Zimbabwe's military says it is continuing talks with President Robert Mugabe for his departure while it pursues those who were close to the leader and his wife, Grace.
Zimbabwe state media reported on Friday morning (17 November) a military statement saying talks with Mugabe "on the way forward" are ongoing.
The Zimbabwe Defence Forces said "significant progress has been made in their operation to weed out criminals around President Mugabe," adding that they had arrested some although others were still at large.
The statement said Zimbabwe's military is "currently engaging with the Commander-in-Chief President Robert Mugabe on the way forward and will advise the nation of the outcome as soon as possible."
The state Zimbabwe Broadcasting Corporation (ZBC) television aired a similar report in its early morning bulletin.
The country is facing a political deadlock following what has been described as a "bloodless correction of power"at the hands of the military earlier in November.

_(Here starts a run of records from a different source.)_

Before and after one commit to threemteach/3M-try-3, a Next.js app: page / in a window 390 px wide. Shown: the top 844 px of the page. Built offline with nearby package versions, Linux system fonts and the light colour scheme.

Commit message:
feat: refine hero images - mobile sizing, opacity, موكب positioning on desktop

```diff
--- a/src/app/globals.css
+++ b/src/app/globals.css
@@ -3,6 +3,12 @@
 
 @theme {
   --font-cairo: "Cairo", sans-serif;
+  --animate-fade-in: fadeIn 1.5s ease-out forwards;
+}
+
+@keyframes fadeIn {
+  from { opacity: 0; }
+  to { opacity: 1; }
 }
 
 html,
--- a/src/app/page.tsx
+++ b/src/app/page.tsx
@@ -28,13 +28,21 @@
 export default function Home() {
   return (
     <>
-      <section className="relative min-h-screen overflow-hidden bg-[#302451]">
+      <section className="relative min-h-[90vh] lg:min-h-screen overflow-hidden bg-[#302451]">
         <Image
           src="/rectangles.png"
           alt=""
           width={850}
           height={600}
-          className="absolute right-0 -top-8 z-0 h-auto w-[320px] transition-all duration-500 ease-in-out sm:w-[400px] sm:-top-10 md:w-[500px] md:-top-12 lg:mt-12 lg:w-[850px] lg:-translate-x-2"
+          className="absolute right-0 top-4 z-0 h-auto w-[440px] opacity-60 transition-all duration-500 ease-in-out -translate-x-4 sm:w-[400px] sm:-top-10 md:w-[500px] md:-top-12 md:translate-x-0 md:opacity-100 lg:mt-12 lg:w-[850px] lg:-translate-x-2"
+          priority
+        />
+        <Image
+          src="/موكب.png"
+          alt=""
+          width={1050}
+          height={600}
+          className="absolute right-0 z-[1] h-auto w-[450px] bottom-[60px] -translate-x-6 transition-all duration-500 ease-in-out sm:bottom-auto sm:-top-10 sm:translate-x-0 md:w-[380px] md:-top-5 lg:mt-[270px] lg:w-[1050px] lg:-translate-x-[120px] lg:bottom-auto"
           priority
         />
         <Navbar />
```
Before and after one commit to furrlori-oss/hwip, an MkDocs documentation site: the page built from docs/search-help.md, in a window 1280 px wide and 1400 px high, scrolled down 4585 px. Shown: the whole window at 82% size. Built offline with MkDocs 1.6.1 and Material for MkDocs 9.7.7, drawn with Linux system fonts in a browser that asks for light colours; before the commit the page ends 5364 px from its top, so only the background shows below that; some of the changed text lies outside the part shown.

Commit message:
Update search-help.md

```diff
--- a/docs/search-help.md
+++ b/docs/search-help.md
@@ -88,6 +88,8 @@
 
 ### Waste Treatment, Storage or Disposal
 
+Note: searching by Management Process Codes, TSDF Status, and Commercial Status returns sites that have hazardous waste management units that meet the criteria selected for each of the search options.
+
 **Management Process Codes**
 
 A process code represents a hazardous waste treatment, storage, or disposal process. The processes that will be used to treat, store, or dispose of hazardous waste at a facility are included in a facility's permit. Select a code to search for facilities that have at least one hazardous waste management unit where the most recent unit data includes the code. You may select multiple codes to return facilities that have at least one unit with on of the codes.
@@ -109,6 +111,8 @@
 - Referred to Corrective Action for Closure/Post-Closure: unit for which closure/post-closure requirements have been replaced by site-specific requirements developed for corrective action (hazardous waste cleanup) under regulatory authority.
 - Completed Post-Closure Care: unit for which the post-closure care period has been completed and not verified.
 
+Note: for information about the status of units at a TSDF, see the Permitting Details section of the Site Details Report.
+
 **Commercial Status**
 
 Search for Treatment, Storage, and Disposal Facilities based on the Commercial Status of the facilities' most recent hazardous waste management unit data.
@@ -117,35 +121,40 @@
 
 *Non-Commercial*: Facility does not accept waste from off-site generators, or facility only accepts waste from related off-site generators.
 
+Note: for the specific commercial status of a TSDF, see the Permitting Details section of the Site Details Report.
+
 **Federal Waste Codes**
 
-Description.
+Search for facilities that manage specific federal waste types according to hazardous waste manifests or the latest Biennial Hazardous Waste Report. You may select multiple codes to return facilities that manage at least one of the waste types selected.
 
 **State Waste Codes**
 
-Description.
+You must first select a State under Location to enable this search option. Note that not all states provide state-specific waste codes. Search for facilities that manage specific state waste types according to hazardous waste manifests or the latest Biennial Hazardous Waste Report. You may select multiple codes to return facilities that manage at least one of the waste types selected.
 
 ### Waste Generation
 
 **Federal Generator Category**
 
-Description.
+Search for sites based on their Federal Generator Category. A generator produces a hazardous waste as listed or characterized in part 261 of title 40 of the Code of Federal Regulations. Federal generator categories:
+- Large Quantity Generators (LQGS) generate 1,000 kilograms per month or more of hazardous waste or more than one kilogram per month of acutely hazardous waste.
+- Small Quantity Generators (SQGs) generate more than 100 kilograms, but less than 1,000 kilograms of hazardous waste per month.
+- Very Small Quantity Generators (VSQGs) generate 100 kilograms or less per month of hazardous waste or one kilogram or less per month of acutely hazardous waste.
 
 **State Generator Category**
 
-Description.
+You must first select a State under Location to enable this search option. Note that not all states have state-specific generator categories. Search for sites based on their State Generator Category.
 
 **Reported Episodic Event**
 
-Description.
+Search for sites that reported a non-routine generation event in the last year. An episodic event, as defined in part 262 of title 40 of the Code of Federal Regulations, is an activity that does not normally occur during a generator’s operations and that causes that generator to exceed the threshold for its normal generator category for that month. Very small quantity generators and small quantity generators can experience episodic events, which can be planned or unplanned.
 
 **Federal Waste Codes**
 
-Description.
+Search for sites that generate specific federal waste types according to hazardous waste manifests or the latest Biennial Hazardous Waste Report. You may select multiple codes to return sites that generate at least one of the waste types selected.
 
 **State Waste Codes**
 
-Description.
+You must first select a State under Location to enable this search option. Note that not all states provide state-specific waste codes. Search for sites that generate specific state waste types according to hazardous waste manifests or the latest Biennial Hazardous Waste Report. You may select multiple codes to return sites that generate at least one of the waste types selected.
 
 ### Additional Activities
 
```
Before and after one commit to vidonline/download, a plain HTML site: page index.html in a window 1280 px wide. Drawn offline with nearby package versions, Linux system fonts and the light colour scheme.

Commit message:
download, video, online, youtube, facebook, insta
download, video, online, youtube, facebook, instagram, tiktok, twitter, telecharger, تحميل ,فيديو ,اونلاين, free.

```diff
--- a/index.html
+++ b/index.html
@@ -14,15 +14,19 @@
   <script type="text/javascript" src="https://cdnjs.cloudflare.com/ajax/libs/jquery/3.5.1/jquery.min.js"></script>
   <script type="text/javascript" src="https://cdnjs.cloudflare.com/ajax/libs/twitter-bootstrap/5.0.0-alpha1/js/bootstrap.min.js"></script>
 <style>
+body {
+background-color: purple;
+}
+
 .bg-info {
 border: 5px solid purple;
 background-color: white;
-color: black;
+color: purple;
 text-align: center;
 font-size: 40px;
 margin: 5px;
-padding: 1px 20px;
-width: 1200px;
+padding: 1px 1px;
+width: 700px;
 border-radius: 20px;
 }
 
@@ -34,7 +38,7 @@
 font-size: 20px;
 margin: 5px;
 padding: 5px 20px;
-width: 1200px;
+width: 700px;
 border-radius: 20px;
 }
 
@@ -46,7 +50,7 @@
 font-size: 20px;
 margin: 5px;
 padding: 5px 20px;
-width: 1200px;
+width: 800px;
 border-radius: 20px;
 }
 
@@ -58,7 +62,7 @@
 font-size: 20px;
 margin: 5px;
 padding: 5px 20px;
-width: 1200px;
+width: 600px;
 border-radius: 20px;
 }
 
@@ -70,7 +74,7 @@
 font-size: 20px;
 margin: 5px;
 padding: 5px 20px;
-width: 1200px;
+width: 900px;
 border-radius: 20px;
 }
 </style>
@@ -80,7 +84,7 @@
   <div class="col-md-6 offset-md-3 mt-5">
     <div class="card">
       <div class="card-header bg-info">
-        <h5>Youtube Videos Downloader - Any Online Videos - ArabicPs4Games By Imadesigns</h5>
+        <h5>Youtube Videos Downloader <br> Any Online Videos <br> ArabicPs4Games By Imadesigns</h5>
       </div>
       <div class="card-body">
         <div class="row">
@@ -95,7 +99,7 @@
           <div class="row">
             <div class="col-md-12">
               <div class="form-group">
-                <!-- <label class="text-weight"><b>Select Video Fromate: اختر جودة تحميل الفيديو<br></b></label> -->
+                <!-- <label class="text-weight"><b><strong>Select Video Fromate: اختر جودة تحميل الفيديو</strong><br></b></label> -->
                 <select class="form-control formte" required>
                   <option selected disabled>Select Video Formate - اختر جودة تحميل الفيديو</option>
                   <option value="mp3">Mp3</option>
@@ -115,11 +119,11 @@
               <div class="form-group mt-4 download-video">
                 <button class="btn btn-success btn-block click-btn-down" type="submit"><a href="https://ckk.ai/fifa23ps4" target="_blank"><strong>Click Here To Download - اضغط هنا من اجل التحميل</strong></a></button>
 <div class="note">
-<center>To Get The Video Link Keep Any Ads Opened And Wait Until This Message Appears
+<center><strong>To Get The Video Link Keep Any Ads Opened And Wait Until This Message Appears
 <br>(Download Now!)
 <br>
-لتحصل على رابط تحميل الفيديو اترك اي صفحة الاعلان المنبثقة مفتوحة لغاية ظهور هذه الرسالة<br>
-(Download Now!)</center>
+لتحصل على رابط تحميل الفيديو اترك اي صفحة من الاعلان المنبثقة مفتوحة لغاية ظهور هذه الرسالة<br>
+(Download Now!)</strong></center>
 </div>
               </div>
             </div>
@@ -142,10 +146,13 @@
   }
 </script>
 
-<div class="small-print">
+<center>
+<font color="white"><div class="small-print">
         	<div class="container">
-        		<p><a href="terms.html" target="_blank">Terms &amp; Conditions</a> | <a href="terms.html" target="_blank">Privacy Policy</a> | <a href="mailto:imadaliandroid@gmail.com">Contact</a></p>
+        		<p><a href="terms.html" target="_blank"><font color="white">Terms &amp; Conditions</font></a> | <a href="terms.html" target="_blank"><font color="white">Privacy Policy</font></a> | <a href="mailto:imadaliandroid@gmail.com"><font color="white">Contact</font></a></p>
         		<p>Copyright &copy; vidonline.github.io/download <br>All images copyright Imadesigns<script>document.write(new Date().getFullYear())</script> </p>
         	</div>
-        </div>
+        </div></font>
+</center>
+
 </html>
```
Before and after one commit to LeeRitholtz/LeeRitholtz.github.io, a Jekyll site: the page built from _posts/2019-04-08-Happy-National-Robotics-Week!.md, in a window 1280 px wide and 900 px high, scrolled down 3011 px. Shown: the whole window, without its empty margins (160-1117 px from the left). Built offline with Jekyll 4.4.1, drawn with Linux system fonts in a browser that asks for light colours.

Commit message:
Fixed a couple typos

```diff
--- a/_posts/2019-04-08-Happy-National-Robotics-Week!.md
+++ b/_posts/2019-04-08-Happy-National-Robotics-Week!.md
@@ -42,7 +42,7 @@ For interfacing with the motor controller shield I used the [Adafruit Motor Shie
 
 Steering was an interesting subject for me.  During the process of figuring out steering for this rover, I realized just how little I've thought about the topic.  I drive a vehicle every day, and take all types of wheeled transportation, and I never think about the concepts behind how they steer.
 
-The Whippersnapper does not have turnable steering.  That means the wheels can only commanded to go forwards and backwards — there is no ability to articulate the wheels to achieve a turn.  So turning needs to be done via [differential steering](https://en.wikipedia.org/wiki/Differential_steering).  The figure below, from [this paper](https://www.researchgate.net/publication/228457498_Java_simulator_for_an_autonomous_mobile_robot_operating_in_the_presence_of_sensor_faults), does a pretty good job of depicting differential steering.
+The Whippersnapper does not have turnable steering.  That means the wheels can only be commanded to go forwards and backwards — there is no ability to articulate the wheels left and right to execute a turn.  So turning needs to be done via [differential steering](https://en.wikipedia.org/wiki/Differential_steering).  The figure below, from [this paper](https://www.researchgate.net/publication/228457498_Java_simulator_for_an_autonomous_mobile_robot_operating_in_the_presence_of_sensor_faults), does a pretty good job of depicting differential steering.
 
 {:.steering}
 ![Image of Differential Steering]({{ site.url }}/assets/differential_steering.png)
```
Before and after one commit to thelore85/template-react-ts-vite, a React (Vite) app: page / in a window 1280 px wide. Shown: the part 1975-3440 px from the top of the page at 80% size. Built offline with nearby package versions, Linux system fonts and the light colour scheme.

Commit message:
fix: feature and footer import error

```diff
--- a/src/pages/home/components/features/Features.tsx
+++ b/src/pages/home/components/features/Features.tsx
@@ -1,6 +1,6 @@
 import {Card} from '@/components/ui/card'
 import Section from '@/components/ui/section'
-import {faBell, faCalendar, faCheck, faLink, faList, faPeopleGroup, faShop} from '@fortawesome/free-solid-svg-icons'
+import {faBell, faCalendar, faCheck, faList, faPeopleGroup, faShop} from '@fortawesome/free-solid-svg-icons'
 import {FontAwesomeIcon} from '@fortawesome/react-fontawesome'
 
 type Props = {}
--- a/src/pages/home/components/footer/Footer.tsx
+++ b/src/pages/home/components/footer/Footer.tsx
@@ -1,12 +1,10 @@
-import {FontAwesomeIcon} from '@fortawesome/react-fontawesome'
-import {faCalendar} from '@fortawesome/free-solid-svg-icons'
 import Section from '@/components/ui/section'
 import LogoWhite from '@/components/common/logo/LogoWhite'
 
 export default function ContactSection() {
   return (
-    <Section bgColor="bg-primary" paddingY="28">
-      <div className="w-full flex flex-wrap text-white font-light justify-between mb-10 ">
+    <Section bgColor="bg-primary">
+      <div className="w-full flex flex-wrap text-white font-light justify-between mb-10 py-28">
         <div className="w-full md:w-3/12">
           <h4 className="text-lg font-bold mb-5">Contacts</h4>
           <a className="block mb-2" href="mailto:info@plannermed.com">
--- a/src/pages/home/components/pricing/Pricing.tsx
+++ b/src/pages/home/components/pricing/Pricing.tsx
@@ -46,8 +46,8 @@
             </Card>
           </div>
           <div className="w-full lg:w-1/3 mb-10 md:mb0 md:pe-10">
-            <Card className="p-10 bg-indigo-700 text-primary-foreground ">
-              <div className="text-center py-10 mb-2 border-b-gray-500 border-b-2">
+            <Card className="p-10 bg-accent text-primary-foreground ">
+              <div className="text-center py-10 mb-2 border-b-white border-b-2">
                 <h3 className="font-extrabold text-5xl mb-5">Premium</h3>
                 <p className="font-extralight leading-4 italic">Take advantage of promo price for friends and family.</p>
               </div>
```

Mounting tensions after Mugabe fired his deputy, vice-President Emmerson Mnangagwa, resulted in the army temporarily taking over the helm of the country to target "criminals close to Mugabe".
The military seized ZBC and announced in a televised speech on 15 November that Mugabe and his family were "safe and sound".
It is believed that Mugabe has been in custody in his house in the capital Harare since.
Zimbabwean newspaper NewsDay quoted an unnamed military source as saying that the president has agreed "in principle" to step down and would go into exile in South Africa on Friday.
However, news agency AFP said Mugabe refused to to step down and he was trying to "buy time" to negotiate his departure.
Where is Grace Mugabe?
Speculation is rife on the whereabouts of the First Lady who, along with Mnangagwa, is seen as a likely successor of Mugabe.
Some analysts believe the military's intervention was to stop Grace's bid for power.
The woman's whereabouts are currently unknown. Reports earlier this week suggested she might have travelled to Namibia after the military took over.
Some have claimed she is with Mugabe in the presidential house in Harare.
AU and Regional bloc
The head of the African Union Commission is backing efforts by the Southern African Development Community to resolve the political crisis in Zimbabwe.
Moussa Faki Mahamat told AP that the AU is working with the regional group and he believed a solution will be found that's within "constitutional legality."
The AU leader isn't saying explicitly whether what happened in Zimbabwe was a coup. He said through a translator that there were "divergent views" within Zimbabwe's ruling party.
He also said the AU condemns all unconstitutional changes in government. He said the union rejected any coups, rebellions or mercenary actions to overthrow a democratically elected government.
Cabinet ministers from four countries in the 15-nation SADC called for an emergency summit to discuss the turmoil in Zimbabwe. It is widely seen as essential to give Mugabe a dignified exit from power.